On 13th January 2004 former England international David Seaman retired from professional football.
The self-proclaimed “Safe Hands”, or “Goalie” to his mates like Ian Wright and Paul Merson, called it a day after over 1,000 senior professional matches – including 344 in the Premier League and 75 caps for England.
His final appearance lasted just 13 minutes, for Man City against Portsmouth, before his recurring shoulder issue forced him off – and told him enough was enough.
Seaman is though, by many, to be one of the best England goalkeepers of all-time – part of the iconic Arsenal backline that was miserly under George Graham and then enjoyed an Indian summer under Arsene Wenger.
In his long career, which started back in 1981 with Leeds United, Seaman won plenty – all with Arsenal. His haul included the league title three times, four FA Cups, a League Cup, a UEFA Cup Winners’ Cup and a UEFA Cup.
Announcing his retirement, Seaman said;
“I have reached this difficult decision after much discussion with my family and those in the game whose views I respect,”
“It has become clear to me that this type of injury will not quickly disappear and I think now would be a good time to hang up my boots, rather than at the end of the season as planned.
“I believe I have had a fantastic career playing at the highest level.
“I would like to take this opportunity to thank all those people who have stood by me and supported my career, especially during the tough times, the players who I will miss for their professionalism and friendship and the fans who have inspired my enthusiasm for the game.”
His final game for Arsenal was the May 2003, FA Cup Final win over Southampton – 1-0 and Seaman captain for the day, making a top stop in the dying moments. He joined Kevin Keegan at Man City in the July of 03.
But, for a top-class goalkeeper, Seaman was also involved in some infamous goalsÂ against.
Let’s refresh our memory on a few of them – whilst maintaining a bit of balance and recalling a couple of famous saves too.
Exhibit A – Gazza, Wembley in 1991
FA Cup semi-finals at Wembley in the early-90s? No thank you. Unless, of course, you can guarantee me a Gazza masterclass.
Five minutes into the game, Spurs were awarded a free kick about 35 yards out.
“Is Gascoigne going to have a crack? He is you know!” uttered the immortal Barry Davies.
David Seaman was in goal, of course. An England international in an FA Cup semi-final – a player having a pop from 35 yards. That can’t go in, can it?
Well, er, yes – it can.

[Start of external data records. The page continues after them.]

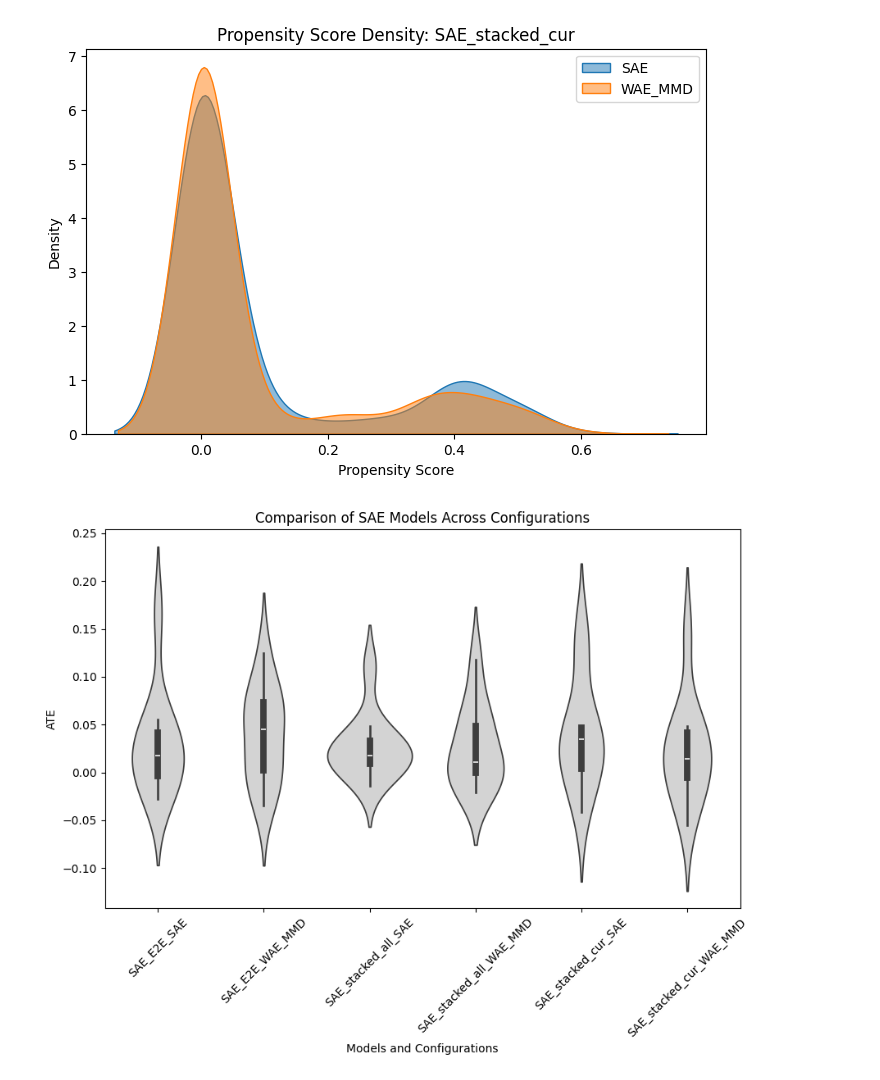
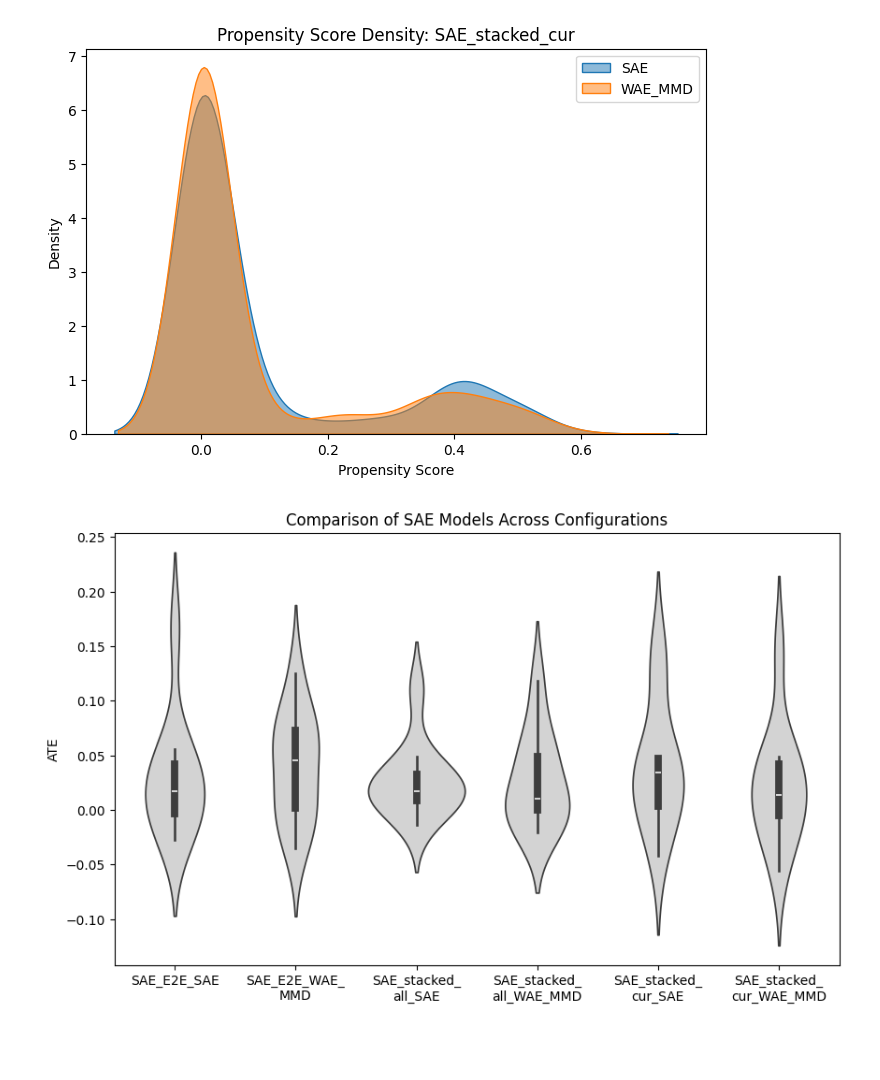
Before and after one commit to PulkitT01/DPN-SA-MMD_extension, a Jupyter notebook: Results.ipynb, the cells around one changed output. Saved outputs shown, nothing was run; the diff lists cells and outputs as text; code cells hidden in the pictures; blank space fills up the shorter version.

Commit message:
Switch from rotating to text wrapping in violin plots

```diff
--- a/Results.ipynb
+++ b/Results.ipynb
@@ -113,20 +113,25 @@ def load_sae_results(files_dict, columns_dict):
 # Load the SAE data
 sae_data = load_sae_results(SAE_RESULTS_FILES, SAE_COLUMNS)
 # %%
+import textwrap
+
 # Combined Violin Plot for All Models and Configurations
 def plot_combined_violin(sae_data):
     plt.figure(figsize=(10, 6))
     data_to_plot = pd.concat([pd.concat(dfs, axis=1) for dfs in sae_data.values()], axis=1)
 
-    sns.violinplot(data=data_to_plot, inner="box", color="#D3D3D3")  # Light grey color for all violins
+    sns.violinplot(data=data_to_plot, inner="box", color="#D3D3D3")  # Light grey color
 
     plt.title("Comparison of SAE Models Across Configurations")
-    plt.xlabel("Models and Configurations")
     plt.ylabel("ATE")
-    plt.xticks(rotation=45)
+
+    # Wrapping the x-tick labels to avoid rotation
+    labels = [textwrap.fill(label, width=12) for label in data_to_plot.columns]
+    plt.xticks(ticks=range(len(labels)), labels=labels, ha='center')
+
     plt.show()
 
 # Generate combined violin plot
 plot_combined_violin(sae_data)
 # %% [output]
-[figure, old version]
+[figure, new version]
```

â€œOh, I say! Brilliant! That is schoolboyâ€™s own stuff. Oh! I bet even he canâ€™t believe it. Is there anything left from this man to surprise us? That was one of the finest free-kicks that this stadium has ever seen. Seaman got his hands, couldnâ€™t hold. Spurs have the lead. Paul Gascoigne, the scorer” yelled Davies on the BBC.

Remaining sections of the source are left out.